__What to do__
Would you reproduce the entries exactly, including every line?

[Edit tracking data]
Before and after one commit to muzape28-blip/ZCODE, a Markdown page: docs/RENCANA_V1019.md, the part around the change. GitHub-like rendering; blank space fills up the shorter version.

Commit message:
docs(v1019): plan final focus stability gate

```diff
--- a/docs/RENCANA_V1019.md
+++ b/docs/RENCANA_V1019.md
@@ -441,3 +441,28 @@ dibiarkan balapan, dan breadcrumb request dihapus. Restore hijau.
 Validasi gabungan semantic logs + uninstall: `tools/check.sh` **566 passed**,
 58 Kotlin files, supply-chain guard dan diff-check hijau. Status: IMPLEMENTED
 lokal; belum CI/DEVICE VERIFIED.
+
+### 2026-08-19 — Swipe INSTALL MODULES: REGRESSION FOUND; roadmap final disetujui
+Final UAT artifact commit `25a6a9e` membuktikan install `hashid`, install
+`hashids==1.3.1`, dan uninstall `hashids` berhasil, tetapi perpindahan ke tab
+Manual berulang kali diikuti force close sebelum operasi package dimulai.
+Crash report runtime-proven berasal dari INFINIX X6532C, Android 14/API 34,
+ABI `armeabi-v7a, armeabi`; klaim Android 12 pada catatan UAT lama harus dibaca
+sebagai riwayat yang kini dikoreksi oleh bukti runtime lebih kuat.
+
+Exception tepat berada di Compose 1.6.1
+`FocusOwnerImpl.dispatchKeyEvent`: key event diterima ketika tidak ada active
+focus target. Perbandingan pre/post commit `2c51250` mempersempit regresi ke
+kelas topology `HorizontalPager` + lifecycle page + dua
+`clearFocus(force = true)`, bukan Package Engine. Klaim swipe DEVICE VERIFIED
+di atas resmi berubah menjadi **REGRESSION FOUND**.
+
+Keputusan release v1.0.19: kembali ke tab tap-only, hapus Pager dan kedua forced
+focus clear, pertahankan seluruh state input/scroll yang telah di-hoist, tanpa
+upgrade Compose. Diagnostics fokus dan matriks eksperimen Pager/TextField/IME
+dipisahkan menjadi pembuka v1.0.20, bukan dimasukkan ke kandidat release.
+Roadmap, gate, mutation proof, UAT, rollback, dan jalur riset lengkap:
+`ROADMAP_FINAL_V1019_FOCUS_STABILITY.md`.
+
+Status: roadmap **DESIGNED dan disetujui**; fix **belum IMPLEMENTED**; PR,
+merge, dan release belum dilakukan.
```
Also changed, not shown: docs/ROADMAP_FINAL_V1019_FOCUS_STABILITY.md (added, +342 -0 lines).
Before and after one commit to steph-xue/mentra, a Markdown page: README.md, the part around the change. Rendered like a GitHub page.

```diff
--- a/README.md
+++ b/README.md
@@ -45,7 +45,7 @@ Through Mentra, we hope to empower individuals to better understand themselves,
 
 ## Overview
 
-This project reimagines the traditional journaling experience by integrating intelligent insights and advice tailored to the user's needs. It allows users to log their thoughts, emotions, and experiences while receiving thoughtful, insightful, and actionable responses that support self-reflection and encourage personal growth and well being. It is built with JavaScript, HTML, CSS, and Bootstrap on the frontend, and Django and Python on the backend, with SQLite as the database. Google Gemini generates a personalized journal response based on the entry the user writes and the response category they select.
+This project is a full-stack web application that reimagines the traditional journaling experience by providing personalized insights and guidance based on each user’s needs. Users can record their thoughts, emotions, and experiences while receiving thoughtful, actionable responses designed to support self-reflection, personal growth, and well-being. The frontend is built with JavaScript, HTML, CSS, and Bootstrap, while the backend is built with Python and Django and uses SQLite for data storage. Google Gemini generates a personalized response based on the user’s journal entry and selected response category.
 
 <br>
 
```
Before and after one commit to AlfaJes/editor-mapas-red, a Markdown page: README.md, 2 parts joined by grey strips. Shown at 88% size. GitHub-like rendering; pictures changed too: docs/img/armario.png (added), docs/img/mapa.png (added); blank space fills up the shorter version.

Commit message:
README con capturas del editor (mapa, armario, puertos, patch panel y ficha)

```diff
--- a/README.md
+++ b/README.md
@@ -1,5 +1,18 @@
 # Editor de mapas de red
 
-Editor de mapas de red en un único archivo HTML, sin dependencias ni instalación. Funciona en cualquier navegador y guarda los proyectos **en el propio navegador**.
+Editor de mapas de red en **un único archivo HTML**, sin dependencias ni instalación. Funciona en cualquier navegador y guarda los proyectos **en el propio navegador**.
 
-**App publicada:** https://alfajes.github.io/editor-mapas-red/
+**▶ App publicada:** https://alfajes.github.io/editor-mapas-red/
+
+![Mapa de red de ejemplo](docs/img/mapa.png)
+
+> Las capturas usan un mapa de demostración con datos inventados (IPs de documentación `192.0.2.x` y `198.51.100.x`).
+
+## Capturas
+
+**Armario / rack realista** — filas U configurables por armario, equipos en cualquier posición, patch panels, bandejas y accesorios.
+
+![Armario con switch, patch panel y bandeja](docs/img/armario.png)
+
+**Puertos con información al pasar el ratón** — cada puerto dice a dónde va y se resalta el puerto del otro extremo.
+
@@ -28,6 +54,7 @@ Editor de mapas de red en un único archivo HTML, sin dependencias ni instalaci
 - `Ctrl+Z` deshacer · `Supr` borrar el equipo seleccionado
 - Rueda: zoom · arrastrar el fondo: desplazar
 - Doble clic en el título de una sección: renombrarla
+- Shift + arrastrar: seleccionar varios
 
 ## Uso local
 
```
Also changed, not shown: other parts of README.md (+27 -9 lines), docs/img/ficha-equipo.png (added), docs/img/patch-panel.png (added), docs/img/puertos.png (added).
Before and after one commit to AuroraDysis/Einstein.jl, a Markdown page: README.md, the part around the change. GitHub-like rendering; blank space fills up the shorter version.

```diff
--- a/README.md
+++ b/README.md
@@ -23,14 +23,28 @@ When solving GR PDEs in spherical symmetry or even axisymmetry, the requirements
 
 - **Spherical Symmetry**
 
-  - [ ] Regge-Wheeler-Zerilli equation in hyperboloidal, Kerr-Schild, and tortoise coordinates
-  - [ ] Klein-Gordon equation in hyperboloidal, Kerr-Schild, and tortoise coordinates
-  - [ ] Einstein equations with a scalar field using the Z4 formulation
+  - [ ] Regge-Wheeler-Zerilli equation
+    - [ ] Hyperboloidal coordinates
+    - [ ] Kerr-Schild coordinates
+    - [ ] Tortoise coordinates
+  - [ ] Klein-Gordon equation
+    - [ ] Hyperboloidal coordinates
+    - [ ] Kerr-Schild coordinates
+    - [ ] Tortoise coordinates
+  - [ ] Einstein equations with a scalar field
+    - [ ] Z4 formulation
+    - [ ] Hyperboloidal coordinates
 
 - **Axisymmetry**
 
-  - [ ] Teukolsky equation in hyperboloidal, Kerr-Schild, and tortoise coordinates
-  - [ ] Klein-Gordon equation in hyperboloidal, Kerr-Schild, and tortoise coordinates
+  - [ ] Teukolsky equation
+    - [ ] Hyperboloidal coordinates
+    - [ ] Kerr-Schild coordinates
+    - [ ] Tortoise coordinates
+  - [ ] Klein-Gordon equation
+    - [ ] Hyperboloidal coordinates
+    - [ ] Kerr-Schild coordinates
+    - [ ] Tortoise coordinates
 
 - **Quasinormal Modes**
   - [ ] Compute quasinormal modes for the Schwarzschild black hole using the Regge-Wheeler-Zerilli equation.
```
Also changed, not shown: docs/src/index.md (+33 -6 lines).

__Answer space__
Before and after one commit to muzape28-blip/ZCODE, a Markdown page: docs/RENCANA_V1019.md, the part around the change. GitHub-like rendering; blank space fills up the shorter version.

Commit message:
docs(v1019): plan final focus stability gate

```diff
--- a/docs/RENCANA_V1019.md
+++ b/docs/RENCANA_V1019.md
@@ -441,3 +441,28 @@ dibiarkan balapan, dan breadcrumb request dihapus. Restore hijau.
 Validasi gabungan semantic logs + uninstall: `tools/check.sh` **566 passed**,
 58 Kotlin files, supply-chain guard dan diff-check hijau. Status: IMPLEMENTED
 lokal; belum CI/DEVICE VERIFIED.
+
+### 2026-08-19 — Swipe INSTALL MODULES: REGRESSION FOUND; roadmap final disetujui
+Final UAT artifact commit `25a6a9e` membuktikan install `hashid`, install
+`hashids==1.3.1`, dan uninstall `hashids` berhasil, tetapi perpindahan ke tab
+Manual berulang kali diikuti force close sebelum operasi package dimulai.
+Crash report runtime-proven berasal dari INFINIX X6532C, Android 14/API 34,
+ABI `armeabi-v7a, armeabi`; klaim Android 12 pada catatan UAT lama harus dibaca
+sebagai riwayat yang kini dikoreksi oleh bukti runtime lebih kuat.
+
+Exception tepat berada di Compose 1.6.1
+`FocusOwnerImpl.dispatchKeyEvent`: key event diterima ketika tidak ada active
+focus target. Perbandingan pre/post commit `2c51250` mempersempit regresi ke
+kelas topology `HorizontalPager` + lifecycle page + dua
+`clearFocus(force = true)`, bukan Package Engine. Klaim swipe DEVICE VERIFIED
+di atas resmi berubah menjadi **REGRESSION FOUND**.
+
+Keputusan release v1.0.19: kembali ke tab tap-only, hapus Pager dan kedua forced
+focus clear, pertahankan seluruh state input/scroll yang telah di-hoist, tanpa
+upgrade Compose. Diagnostics fokus dan matriks eksperimen Pager/TextField/IME
+dipisahkan menjadi pembuka v1.0.20, bukan dimasukkan ke kandidat release.
+Roadmap, gate, mutation proof, UAT, rollback, dan jalur riset lengkap:
+`ROADMAP_FINAL_V1019_FOCUS_STABILITY.md`.
+
+Status: roadmap **DESIGNED dan disetujui**; fix **belum IMPLEMENTED**; PR,
+merge, dan release belum dilakukan.
```
Also changed, not shown: docs/ROADMAP_FINAL_V1019_FOCUS_STABILITY.md (added, +342 -0 lines).
Before and after one commit to steph-xue/mentra, a Markdown page: README.md, the part around the change. Rendered like a GitHub page.

```diff
--- a/README.md
+++ b/README.md
@@ -45,7 +45,7 @@ Through Mentra, we hope to empower individuals to better understand themselves,
 
 ## Overview
 
-This project reimagines the traditional journaling experience by integrating intelligent insights and advice tailored to the user's needs. It allows users to log their thoughts, emotions, and experiences while receiving thoughtful, insightful, and actionable responses that support self-reflection and encourage personal growth and well being. It is built with JavaScript, HTML, CSS, and Bootstrap on the frontend, and Django and Python on the backend, with SQLite as the database. Google Gemini generates a personalized journal response based on the entry the user writes and the response category they select.
+This project is a full-stack web application that reimagines the traditional journaling experience by providing personalized insights and guidance based on each user’s needs. Users can record their thoughts, emotions, and experiences while receiving thoughtful, actionable responses designed to support self-reflection, personal growth, and well-being. The frontend is built with JavaScript, HTML, CSS, and Bootstrap, while the backend is built with Python and Django and uses SQLite for data storage. Google Gemini generates a personalized response based on the user’s journal entry and selected response category.
 
 <br>
 
```
Before and after one commit to AlfaJes/editor-mapas-red, a Markdown page: README.md, 2 parts joined by grey strips. Shown at 88% size. GitHub-like rendering; pictures changed too: docs/img/armario.png (added), docs/img/mapa.png (added); blank space fills up the shorter version.

Commit message:
README con capturas del editor (mapa, armario, puertos, patch panel y ficha)

```diff
--- a/README.md
+++ b/README.md
@@ -1,5 +1,18 @@
 # Editor de mapas de red
 
-Editor de mapas de red en un único archivo HTML, sin dependencias ni instalación. Funciona en cualquier navegador y guarda los proyectos **en el propio navegador**.
+Editor de mapas de red en **un único archivo HTML**, sin dependencias ni instalación. Funciona en cualquier navegador y guarda los proyectos **en el propio navegador**.
 
-**App publicada:** https://alfajes.github.io/editor-mapas-red/
+**▶ App publicada:** https://alfajes.github.io/editor-mapas-red/
+
+![Mapa de red de ejemplo](docs/img/mapa.png)
+
+> Las capturas usan un mapa de demostración con datos inventados (IPs de documentación `192.0.2.x` y `198.51.100.x`).
+
+## Capturas
+
+**Armario / rack realista** — filas U configurables por armario, equipos en cualquier posición, patch panels, bandejas y accesorios.
+
+![Armario con switch, patch panel y bandeja](docs/img/armario.png)
+
+**Puertos con información al pasar el ratón** — cada puerto dice a dónde va y se resalta el puerto del otro extremo.
+
@@ -28,6 +54,7 @@ Editor de mapas de red en un único archivo HTML, sin dependencias ni instalaci
 - `Ctrl+Z` deshacer · `Supr` borrar el equipo seleccionado
 - Rueda: zoom · arrastrar el fondo: desplazar
 - Doble clic en el título de una sección: renombrarla
+- Shift + arrastrar: seleccionar varios
 
 ## Uso local
 
```
Also changed, not shown: other parts of README.md (+27 -9 lines), docs/img/ficha-equipo.png (added), docs/img/patch-panel.png (added), docs/img/puertos.png (added).
Before and after one commit to AuroraDysis/Einstein.jl, a Markdown page: README.md, the part around the change. GitHub-like rendering; blank space fills up the shorter version.

```diff
--- a/README.md
+++ b/README.md
@@ -23,14 +23,28 @@ When solving GR PDEs in spherical symmetry or even axisymmetry, the requirements
 
 - **Spherical Symmetry**
 
-  - [ ] Regge-Wheeler-Zerilli equation in hyperboloidal, Kerr-Schild, and tortoise coordinates
-  - [ ] Klein-Gordon equation in hyperboloidal, Kerr-Schild, and tortoise coordinates
-  - [ ] Einstein equations with a scalar field using the Z4 formulation
+  - [ ] Regge-Wheeler-Zerilli equation
+    - [ ] Hyperboloidal coordinates
+    - [ ] Kerr-Schild coordinates
+    - [ ] Tortoise coordinates
+  - [ ] Klein-Gordon equation
+    - [ ] Hyperboloidal coordinates
+    - [ ] Kerr-Schild coordinates
+    - [ ] Tortoise coordinates
+  - [ ] Einstein equations with a scalar field
+    - [ ] Z4 formulation
+    - [ ] Hyperboloidal coordinates
 
 - **Axisymmetry**
 
-  - [ ] Teukolsky equation in hyperboloidal, Kerr-Schild, and tortoise coordinates
-  - [ ] Klein-Gordon equation in hyperboloidal, Kerr-Schild, and tortoise coordinates
+  - [ ] Teukolsky equation
+    - [ ] Hyperboloidal coordinates
+    - [ ] Kerr-Schild coordinates
+    - [ ] Tortoise coordinates
+  - [ ] Klein-Gordon equation
+    - [ ] Hyperboloidal coordinates
+    - [ ] Kerr-Schild coordinates
+    - [ ] Tortoise coordinates
 
 - **Quasinormal Modes**
   - [ ] Compute quasinormal modes for the Schwarzschild black hole using the Regge-Wheeler-Zerilli equation.
```
Also changed, not shown: docs/src/index.md (+33 -6 lines).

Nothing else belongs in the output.